REQUIRED WORK → In the data below, locate each line with the word "pictures" and list it.
SUPPLIED ENTRIES Start Marker
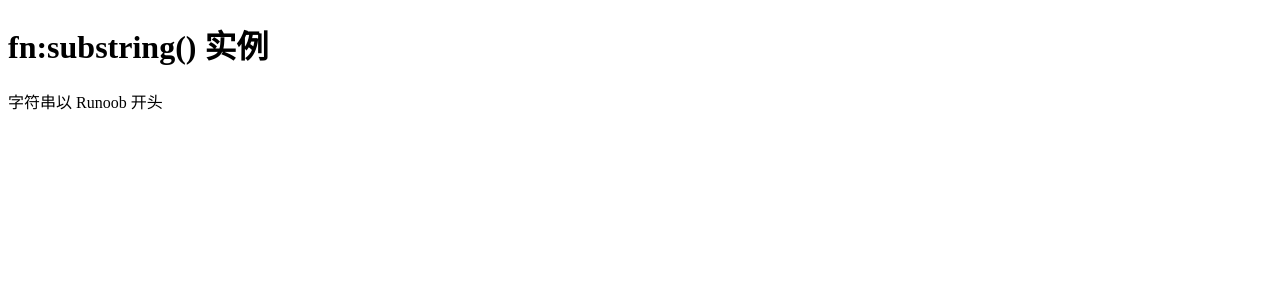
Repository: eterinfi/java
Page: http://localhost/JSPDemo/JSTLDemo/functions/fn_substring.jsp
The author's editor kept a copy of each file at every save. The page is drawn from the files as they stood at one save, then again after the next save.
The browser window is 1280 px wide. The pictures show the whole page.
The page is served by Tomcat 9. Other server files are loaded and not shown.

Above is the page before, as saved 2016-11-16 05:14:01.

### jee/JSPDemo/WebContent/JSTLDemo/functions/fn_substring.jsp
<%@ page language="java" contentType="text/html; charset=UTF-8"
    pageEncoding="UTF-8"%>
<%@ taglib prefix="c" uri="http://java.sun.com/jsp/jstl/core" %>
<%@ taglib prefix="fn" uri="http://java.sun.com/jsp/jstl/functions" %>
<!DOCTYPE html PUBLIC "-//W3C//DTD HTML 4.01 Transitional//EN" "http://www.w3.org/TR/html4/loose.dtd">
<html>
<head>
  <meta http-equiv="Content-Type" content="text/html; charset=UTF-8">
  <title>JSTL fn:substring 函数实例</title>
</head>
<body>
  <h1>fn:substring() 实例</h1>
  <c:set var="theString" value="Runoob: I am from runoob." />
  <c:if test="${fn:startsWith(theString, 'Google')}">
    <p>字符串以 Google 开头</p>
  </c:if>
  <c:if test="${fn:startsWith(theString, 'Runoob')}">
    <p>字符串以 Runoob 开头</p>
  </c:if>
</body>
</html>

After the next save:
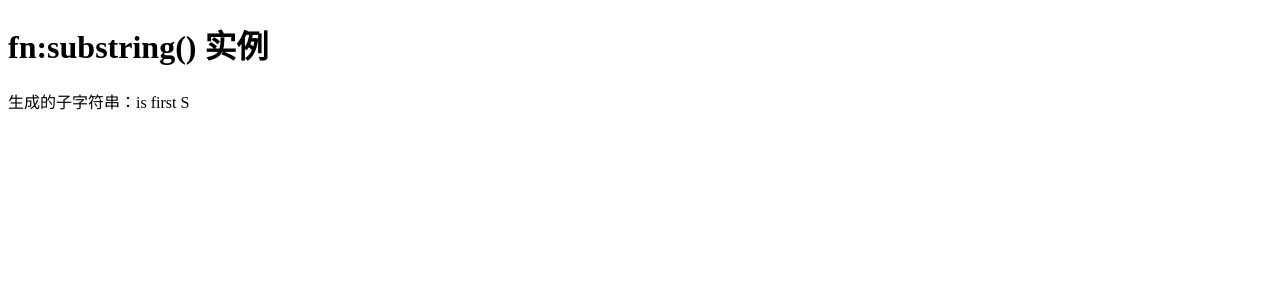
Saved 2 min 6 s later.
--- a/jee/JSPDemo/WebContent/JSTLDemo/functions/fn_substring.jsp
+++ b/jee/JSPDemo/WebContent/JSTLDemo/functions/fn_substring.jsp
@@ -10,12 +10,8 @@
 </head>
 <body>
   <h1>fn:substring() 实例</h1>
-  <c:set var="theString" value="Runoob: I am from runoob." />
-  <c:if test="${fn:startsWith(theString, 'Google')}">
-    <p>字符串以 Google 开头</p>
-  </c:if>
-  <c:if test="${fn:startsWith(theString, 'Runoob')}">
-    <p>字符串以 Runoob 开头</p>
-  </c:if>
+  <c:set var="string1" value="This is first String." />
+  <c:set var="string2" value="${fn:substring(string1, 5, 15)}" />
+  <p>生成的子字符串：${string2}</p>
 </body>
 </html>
SUPPLIED ENTRIES End Marker
SUPPLIED ENTRIES Start Marker
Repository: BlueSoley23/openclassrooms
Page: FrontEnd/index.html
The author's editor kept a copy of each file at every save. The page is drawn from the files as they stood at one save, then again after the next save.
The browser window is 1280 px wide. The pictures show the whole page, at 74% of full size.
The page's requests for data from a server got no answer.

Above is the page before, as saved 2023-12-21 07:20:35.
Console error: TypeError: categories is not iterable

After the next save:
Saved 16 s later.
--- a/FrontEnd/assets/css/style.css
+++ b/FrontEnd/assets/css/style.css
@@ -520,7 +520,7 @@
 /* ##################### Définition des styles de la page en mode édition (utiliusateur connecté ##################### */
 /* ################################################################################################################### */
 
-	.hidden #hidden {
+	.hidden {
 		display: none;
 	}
SUPPLIED ENTRIES End Marker
TASK RESPONSE →
The browser window is 1280 px wide. The pictures show the whole page.
The browser window is 1280 px wide. The pictures show the whole page, at 74% of full size.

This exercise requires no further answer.